Inguinoscrotal hernias with bladder herniation are rare, with incidence of 1 to 4%.1,2 A preoperative diagnosis is very important to avoid bladder injury at the time of surgery. Literatures have cited only about 7% of cases to have been diagnosed before surgery.2-4 Ultrasonography, voiding cystourethrography, and magnetic resonance imaging (MRI) play an important role in preoperative diagnosis.1,5-8 We report a case of scrotal cystocele in a 64-year-old patient who underwent hernioplasty after bladder repositioning.


An elderly male patient aged 64 years presented to surgical outpatient department with history of an intermittent swelling in the left groin for 6 to 8 months. He gave a typical symptom of increase in size of the swelling and double micturition (desire to void twice within a short time interval). By manual compression of the inguinoscrotal swelling, he noted decrease in the size of groin swelling following micturition. He did not have symptoms of thinning of stream, straining at micturition, or hesitancy. He was hypertensive and diabetic with regular treatment from the physician.

Clinical examination showed a huge soft left inguinoscrotal swelling (Fig. 1). On per rectal examination, he had mild prostatomegaly. A diagnosis of bladder hernia was made on the basis of symptoms. Ultrasound of the left groin reported indirect inguinal hernia with bladder as content, voiding cystourethrogram, and MRI confirmed bladder herniation (Figs 2 and 3).

Fig. 1:

Preoperative view of left inguinoscrotal swelling – scrotal cystocele


The patient underwent inguinal hernia repair with prolene mesh after bladder catheterization. Operative finding was bladder herniation as the content in the indirect sac. Carefully, bladder was repositioned and posterior wall of the inguinal canal strengthened by prolene meshplasty (Fig. 4). The patient went home on the 8th postoperative day, and he is symptom-free on follow-up till date.

Fig. 2:

Voiding cystourethrography showing dog ear herniation of bladder

Fig. 3:

Magnetic resonance imaging (parasagittal section) showing left inguinoscrotal bladder herniation

Fig. 4:

Left inguinal meshplasty after bladder was repositioned

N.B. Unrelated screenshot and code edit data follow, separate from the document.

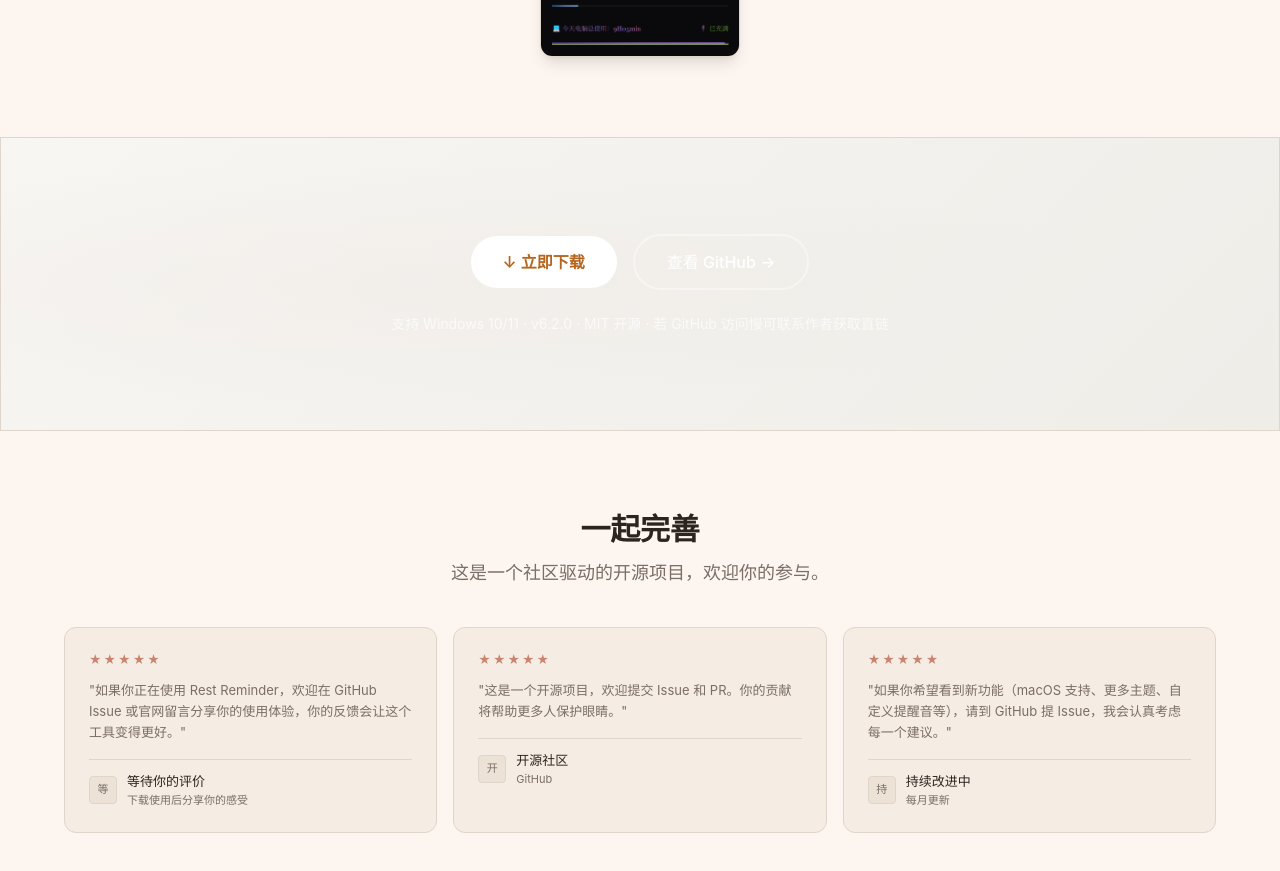
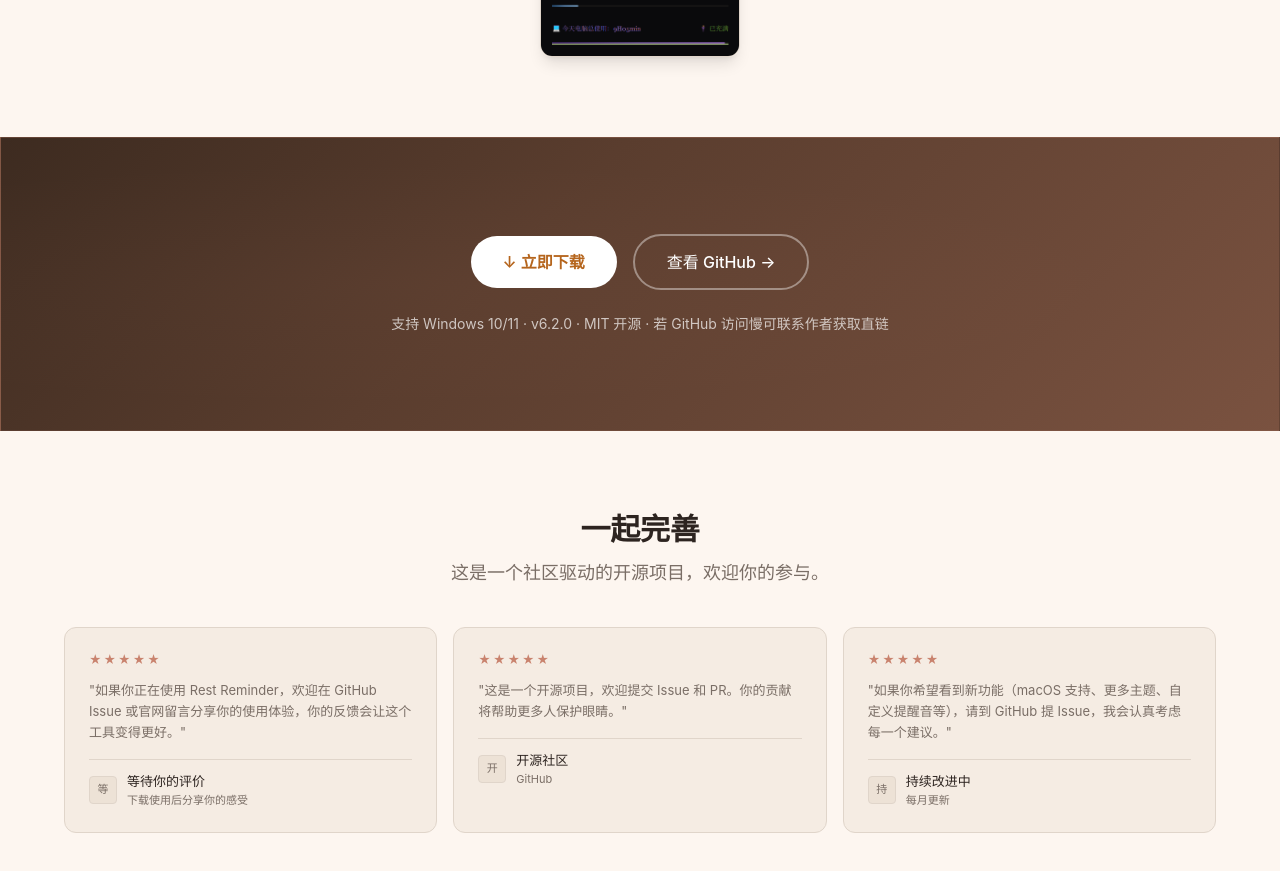
Before and after one commit to kuangketongxue/library-remind, a Next.js app in the folder rest-reminder-site/: page / in a window 1280 px wide. Shown: the part 4100-4971 px from the top of the page. Built offline with nearby package versions, Linux system fonts and the light colour scheme.

Commit message:
style: fix CTA banner + sticky CTA contrast on warm background
- .cta-banner: cold gray gradient → dark warm brown (#3d2b20 → #7a5240)
- .sticky-cta: rgba white 92% → rgba dark brown 95%
- CTA text already uses text-white, works on new dark bg

```diff
--- a/rest-reminder-site/src/app/globals.css
+++ b/rest-reminder-site/src/app/globals.css
@@ -203,10 +203,10 @@
 }
 
 .cta-banner {
-  background: linear-gradient(135deg, #f7f6f3 0%, #eeede8 100%);
+  background: linear-gradient(135deg, #3d2b20 0%, #5a3d2e 40%, #7a5240 100%);
   position: relative;
   overflow: hidden;
-  border: 1px solid var(--border);
+  border: 1px solid rgba(201,131,110,0.2);
 }
 .cta-banner::before {
   content: '';
@@ -239,9 +239,9 @@
   left: 0;
   right: 0;
   z-index: 40;
-  background: rgba(255,255,255,0.92);
+  background: rgba(61, 43, 32, 0.95);
   backdrop-filter: blur(12px);
-  border-top: 1px solid var(--border);
+  border-top: 1px solid rgba(201,131,110,0.3);
   padding: 12px 24px;
   transform: translateY(100%);
   transition: transform 0.3s ease;
```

Inguinoscrotal hernias involving the bladder are a rare entity.1-3 It is usually seen in patients beyond 5th decade, with a reported incidence of 10%.4,5 This could be explained by the fact that advancing age weakens the bladder tone and supporting structures.6 The preoperative diagnosis is very important to avoid iatrogenic bladder injury. The typical symptom of two-stage micturition should give a clue to the diagnosis (double micturition, manual compression of scrotal swelling to void). These patients are habituated to a two-stage micturition as the weakened detrusor contraction may be inadequate to contract and pull back the herniated portion of the bladder into the normal position in the premicturition phase; therefore, the patient adopts to and is compensated by the manual compression technique.7,8 Ultrasound of the swelling can differentiate bladder hernia from a hydrocele. Voiding cystourethrography demonstrates a classical dog ear herniation of the bladder.8 The causes, such as stricture urethra and benign prostate hypertrophy have to be considered as an underlying cause. Hernioplasty is the treatment of choice with narrowing of the internal ring.8


A thorough preoperative evaluation is required to diagnose bladder hernia in all large inguinoscrotal hernias, especially in elderly patients to decrease the chances of injury at the time of surgery.

Conflicts of interest

Source of support: Nil

Conflict of interest: None